"At TheAtlantic.com, for example, where most of our writing is done by full-time staff, we cannot promise freelancers the kind of money that will cover mortgages and clothes, for straightforward economic reasons. But we pay something, not only because paying nothing would lose us some wonderful pieces, but because it is our policy to pay professional journalists for original work. That other websites don't do this, or (less likely, but possibly) literally cannot afford to pay writers anything is unfortunate, but it is much more complex than gross exploitation."
Thompson is saying that The Atlantic pays freelancers as a matter of principle and aesthetics (not wanting to lose wonderful pieces). Conveniently elided is the possibility that, you know, you pay freelancers because they are making you money. I write for The Atlantic quite a bit, and they sell ads against those pieces. The Atlantic's business model is based in part on having a lot of content, and while most of that writing may be by full time staff, a lot of it is by freelancers too. You're not giving me charity when you pay me. On the contrary if, as Thompson suggests, "less money spent on freelancers can mean more money spent on writers' wages," then low wages for freelance writers are actually subsidizing better pay for staff writers. Which makes the condescending "we're paying you on principle unlike all those other sites so be grateful" line of reasoning from a staff writer even more infuriating.

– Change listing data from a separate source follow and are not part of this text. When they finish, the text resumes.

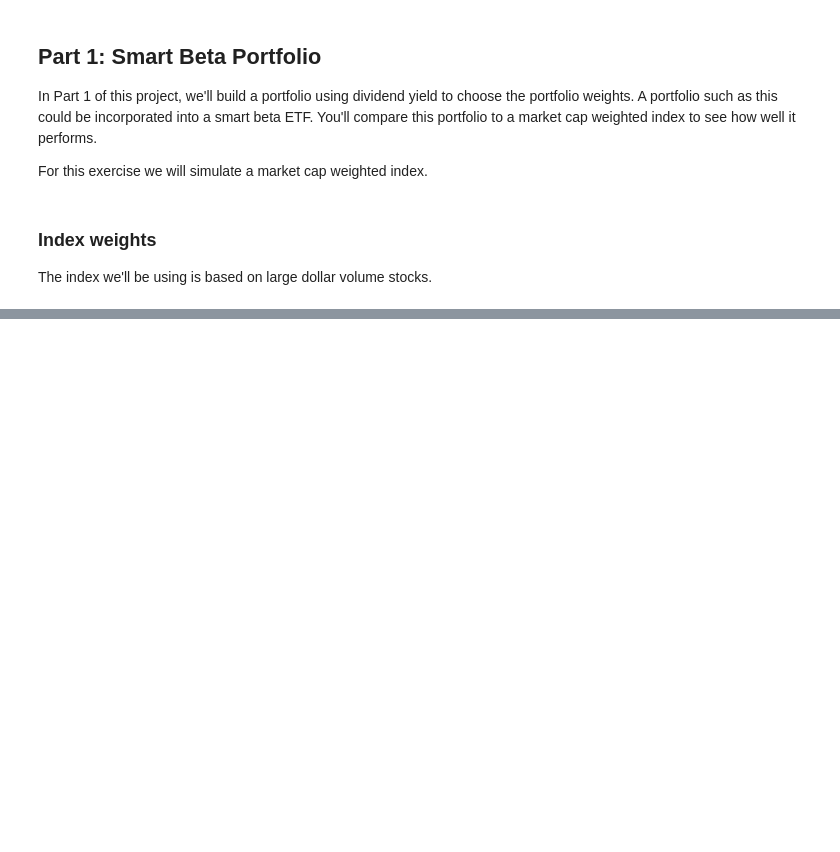
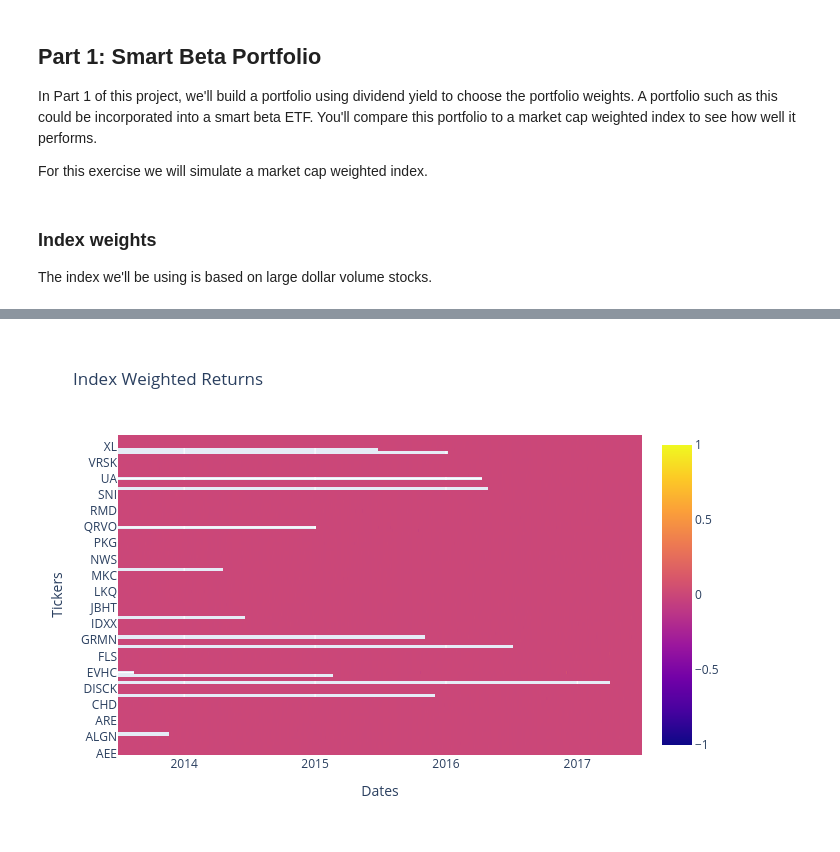
Before and after one commit to ansingh16/AI_for_trading, a Jupyter notebook: Projects/Project3-Smart-beta-Portfolio-optimization.ipynb, the cells around one changed output, grey strips where cells are left out. Cells and saved outputs as stored; diff of their text form; code cells hidden in the pictures; blank space fills up the shorter version.

```diff
--- a/Projects/Project3-Smart-beta-Portfolio-optimization.ipynb
+++ b/Projects/Project3-Smart-beta-Portfolio-optimization.ipynb
@@ -102,0 +231,24 @@ index_weights
+# %%
+# plot weighted returns
+
+trace = go.Heatmap(
+        x=index_weighted_returns.index,
+        y=index_weighted_returns.columns,
+        z=index_weighted_returns.values.T,
+        zauto=False,
+        zmax=1,
+        zmin=-1)
+
+layout = go.Layout(
+        title='Index Weighted Returns',
+        xaxis={'title': 'Dates'},
+        yaxis={'title': 'Tickers'})
+
+fig = go.Figure(data=[trace], layout=layout)
+
+# figure is heavy to render therefore we save it to a file
+# offline_py.plot(fig,filename=f'../graphs/index_weighted_returns.html')
+pio.write_image(fig, '../graphs/index_weighted_returns.png')
+Image('../graphs/index_weighted_returns.png')
+# %% [output]
+[figure, added]
```
Also changed, not shown: parts of 41 cells of this notebook, 11 other files.
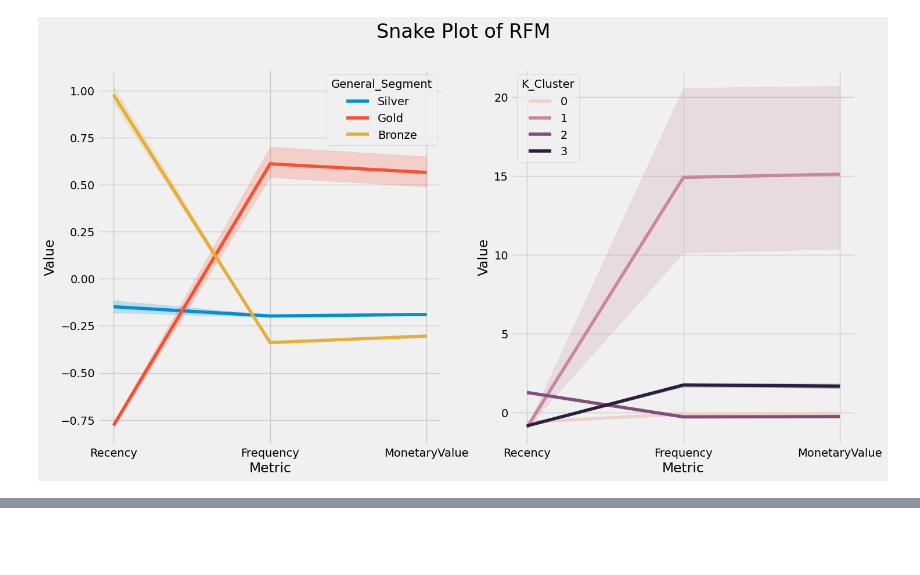
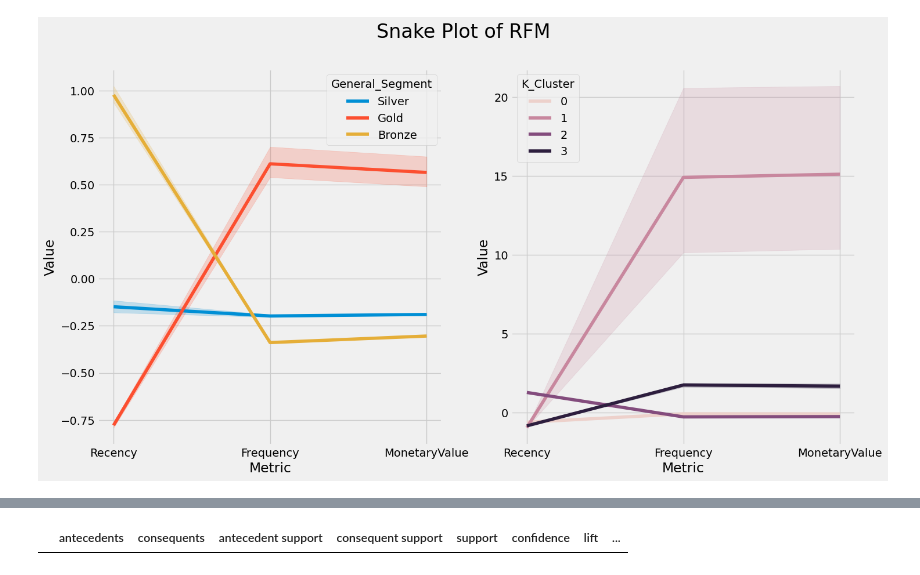
Before and after one commit to walethewave/Advanced-Retail-Analytics-Suite-Customer-Segmentation-Strategic-Insights, a Jupyter notebook: Retail.ipynb, the cells around one changed output, grey strips where cells are left out. Cells and saved outputs as stored; diff of their text form; code cells hidden in the pictures; blank space fills up the shorter version.

```diff
--- a/Retail.ipynb
+++ b/Retail.ipynb
@@ -780,0 +859,6 @@ plt.show()
+# %%
+basket_bronze_copy = basket_bronze.copy()
+basket_bronze_sets = basket_bronze_copy.applymap(encode_units)
+basket_bronze_sets.drop('POSTAGE', inplace=True, axis=1)
+# Purpose: The function is applied to all values in the dataset to convert them into binary values, making the dataset suitable for the Apriori algorithm.
+# Dropping POSTAGE: The POSTAGE column is removed, as it's likely not relevant for identifying purchasing patterns.
@@ -780,0 +869,19 @@ plt.show()
+# %%
+frequent_itemsets_bronze = apriori(basket_bronze_sets, min_support=0.03, use_colnames=True)
+frequent_itemsets_bronze['length'] = frequent_itemsets_bronze['itemsets'].apply(lambda x: len(x))
+# min_support=0.03: This parameter ensures that only itemsets that appear in at least 3% of all transactions are considered frequent.
+# use_colnames=True: This keeps the column names of the original items in the results.
+# Adding the Length of Itemsets: A new column is added to the frequent_itemsets_bronze DataFrame, representing the number of items in each itemset.
+# %%
+rules_bronze = association_rules(frequent_itemsets_bronze, metric="lift", min_threshold=1)
+# Purpose: The association_rules function generates rules based on the frequent itemsets.
+# Metric = "lift": Lift is used to measure the strength of the rule, where a lift greater than 1 indicates a strong association.
+# min_threshold=1: Ensures only rules with a lift of at least 1 are included.
+# %%
+rules_bronze[(rules_bronze['lift'] >= 6) & (rules_bronze['confidence'] >= 0.7)]
+# Purpose: This filters the association rules to find the strongest relationships.
+# Conditions:
+# Lift >= 6: This means the likelihood of items being purchased together is six times higher than what would be expected if they were independent.
+# Confidence >= 0.7: Indicates that in 70% of the cases where the antecedent (left-hand side of the rule) is bought, the consequent (right-hand side) is also bought.
+# %% [output]
+|  | antecedents | consequents | antecedent support | consequent support | support | confidence | lift | ... |
```
Also changed, not shown: parts of 29 cells of this notebook.
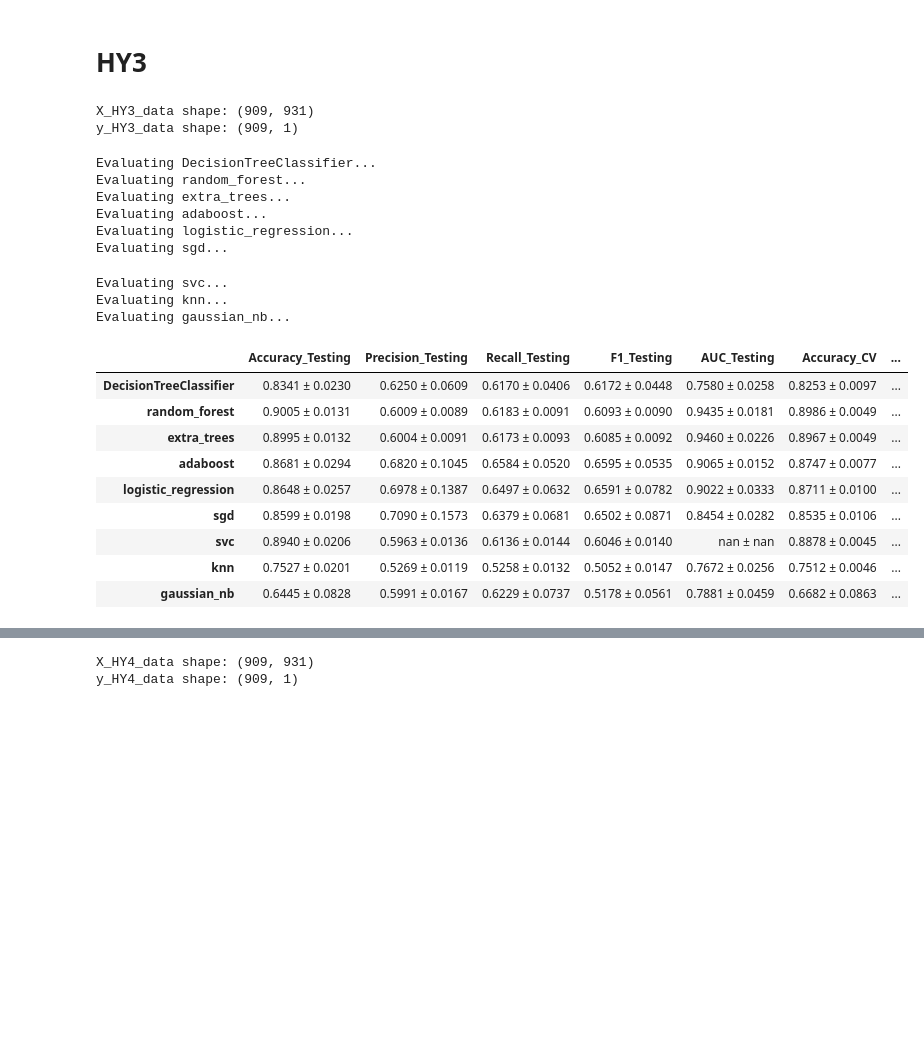
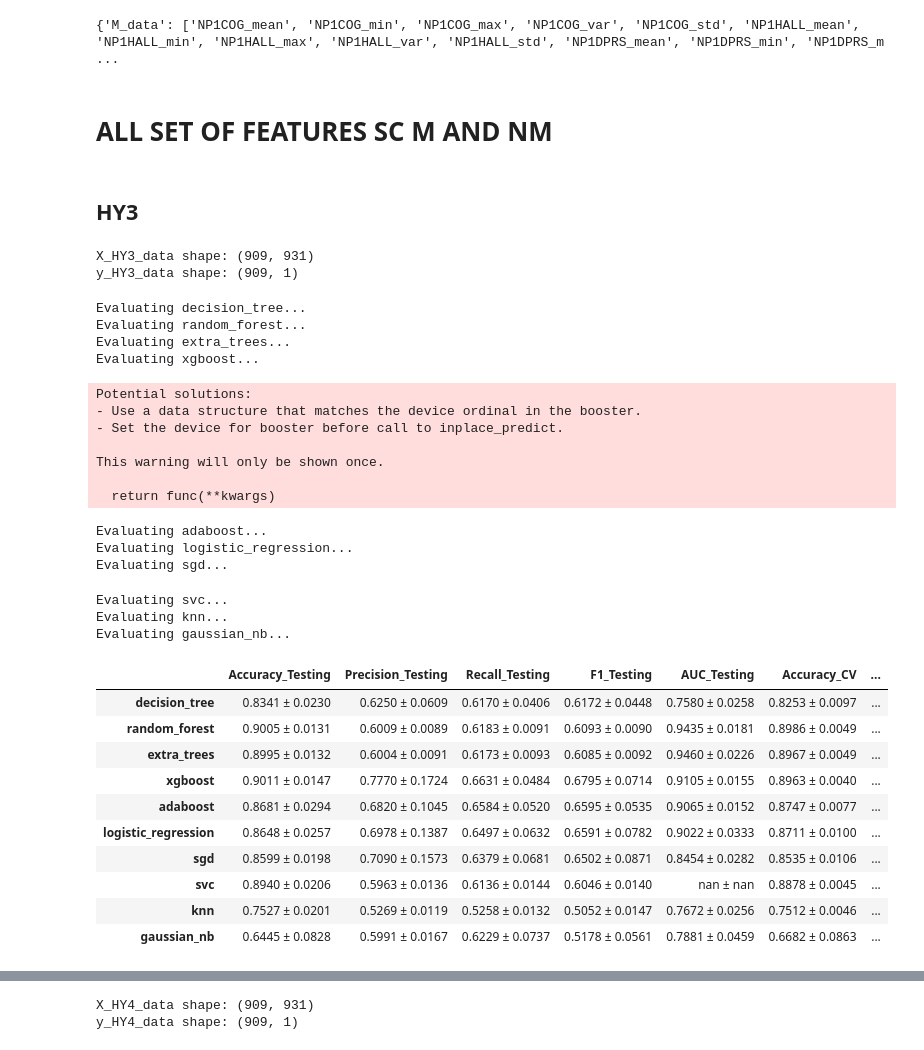
Before and after one commit to fserracrespi/PD_progression_ppmi, a Jupyter notebook: SCRIPTS/PYTHON/MODEL ANALYSIS/Classification.ipynb, the cells around one changed output, grey strips where cells are left out. Cells and saved outputs as stored; diff of their text form; code cells hidden in the pictures; blank space fills up the shorter version.

```diff
--- a/SCRIPTS/PYTHON/MODEL ANALYSIS/Classification.ipynb
+++ b/SCRIPTS/PYTHON/MODEL ANALYSIS/Classification.ipynb
@@ -30,2 +60,11 @@ classification_models = {
 }
+# %%
+import json
+
+with open(project_root/"SCRIPTS/PYTHON/MODEL ANALYSIS/DATA/Domain_data.json", "r") as archivo:
+    datos = json.load(archivo)
+
+print(datos)
+# %% [output]
+{'M_data': ['NP1COG_mean', 'NP1COG_min', 'NP1COG_max', 'NP1COG_var', 'NP1COG_std', 'NP1HALL_mean', 'NP1HALL_min', 'NP1HALL_max', 'NP1HALL_var', 'NP1HALL_std', 'NP1DPRS_mean', 'NP1DPRS_min', 'NP1DPRS_m ...
 # %%
@@ -207,8 +243,10 @@ def evaluate_models_10x10_oof_and_test(
 
     df_final_summary = pd.concat([df_test_summary, df_cv_summary], axis=1)
     return df_final_summary
+# %% [markdown]
+# ALL SET OF FEATURES SC M AND NM
 # %% [markdown]
-# HY3
+## HY3
 # %%
 X_HY3_data = pd.read_csv(project_root / "SCRIPTS/PYTHON/MODEL ANALYSIS/DATA/HY_SCALE/FULL_FEATURES/X_HY3_full.csv", index_col=0)
 y_HY3_data = pd.read_csv(project_root / "SCRIPTS/PYTHON/MODEL ANALYSIS/DATA/HY_SCALE/FULL_FEATURES/y_HY3_full.csv", index_col=0)
@@ -218,28 +256,37 @@ print("y_HY3_data shape:", y_HY3_data.shape)
 X_HY3_data shape: (909, 931)
 y_HY3_data shape: (909, 1)
 # %%
-df_HY3 = evaluate_models_10x10_oof_and_test(
+df_HY3_full = evaluate_models_10x10_oof_and_test(
     X_df=X_HY3_data,
     y_df=y_HY3_data,
     models=classification_models,
     random_state=42
 )
 
-df_HY3.head(10)
+df_HY3_full.head(10)
 # %% [output]
-Evaluating DecisionTreeClassifier...
+Evaluating decision_tree...
 Evaluating random_forest...
 Evaluating extra_trees...
-Evaluating adaboost...
-Evaluating logistic_regression...
-Evaluating sgd...
+Evaluating xgboost...
-Evaluating svc...
-Evaluating knn...
-Evaluating gaussian_nb...
+Potential solutions:
+- Use a data structure that matches the device ordinal in the booster.
+- Set the device for booster before call to inplace_predict.
+
+This warning will only be shown once.
+
+  return func(**kwargs)
+Evaluating adaboost...
+Evaluating logistic_regression...
+Evaluating sgd...
+Evaluating svc...
+Evaluating knn...
+Evaluating gaussian_nb...
 |  | Accuracy_Testing | Precision_Testing | Recall_Testing | F1_Testing | AUC_Testing | Accuracy_CV | ... |
-| DecisionTreeClassifier | 0.8341 ± 0.0230 | 0.6250 ± 0.0609 | 0.6170 ± 0.0406 | 0.6172 ± 0.0448 | 0.7580 ± 0.0258 | 0.8253 ± 0.0097 | ... |
+| decision_tree | 0.8341 ± 0.0230 | 0.6250 ± 0.0609 | 0.6170 ± 0.0406 | 0.6172 ± 0.0448 | 0.7580 ± 0.0258 | 0.8253 ± 0.0097 | ... |
 | random_forest | 0.9005 ± 0.0131 | 0.6009 ± 0.0089 | 0.6183 ± 0.0091 | 0.6093 ± 0.0090 | 0.9435 ± 0.0181 | 0.8986 ± 0.0049 | ... |
 | extra_trees | 0.8995 ± 0.0132 | 0.6004 ± 0.0091 | 0.6173 ± 0.0093 | 0.6085 ± 0.0092 | 0.9460 ± 0.0226 | 0.8967 ± 0.0049 | ... |
+| xgboost | 0.9011 ± 0.0147 | 0.7770 ± 0.1724 | 0.6631 ± 0.0484 | 0.6795 ± 0.0714 | 0.9105 ± 0.0155 | 0.8963 ± 0.0040 | ... |
 | adaboost | 0.8681 ± 0.0294 | 0.6820 ± 0.1045 | 0.6584 ± 0.0520 | 0.6595 ± 0.0535 | 0.9065 ± 0.0152 | 0.8747 ± 0.0077 | ... |
 | logistic_regression | 0.8648 ± 0.0257 | 0.6978 ± 0.1387 | 0.6497 ± 0.0632 | 0.6591 ± 0.0782 | 0.9022 ± 0.0333 | 0.8711 ± 0.0100 | ... |
 | sgd | 0.8599 ± 0.0198 | 0.7090 ± 0.1573 | 0.6379 ± 0.0681 | 0.6502 ± 0.0871 | 0.8454 ± 0.0282 | 0.8535 ± 0.0106 | ... |
```
Also changed, not shown: parts of 60 cells of this notebook, 4 other files.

While some of what he says grates, there's also a lot I agree with in Thompson's post. We both think that freelancers at The Atlantic should be paid. And part of what embitters Kreider, and me as well, is not so much the way Thompson frames the issue as the fact that that framing—pay as a matter of principle rather than because of the value of the services—is the de facto truth of the Internet. As Thompson told me in an email:
"As a moral consideration, I think it's unseemly for a site with paid advertising to adopt, as a policy, no payment for freelancers. But as a business consideration, it's obviously tantalizing. There are lots of people willing to write for free and, conceivably, audiences interested in reading the best of their work."
The fact that you could say the same about staff writers or editors only makes it more painful. Why copy edit when people are happy to read pieces with spelling errors? Why keep anyone on staff when you could just put up free content and run ads against it? Freelancers are the first to go to the wall, maybe, but the doom is coming for everyone.
Thompson's right when he says in his original piece that getting people to write for free can be enriching. Folks writing for free at HU have certainly enriched me personally, if not monetarily. But writing for free should be a gift, not an expectation. Otherwise, as Kreider says, writers aren't much better than serfs.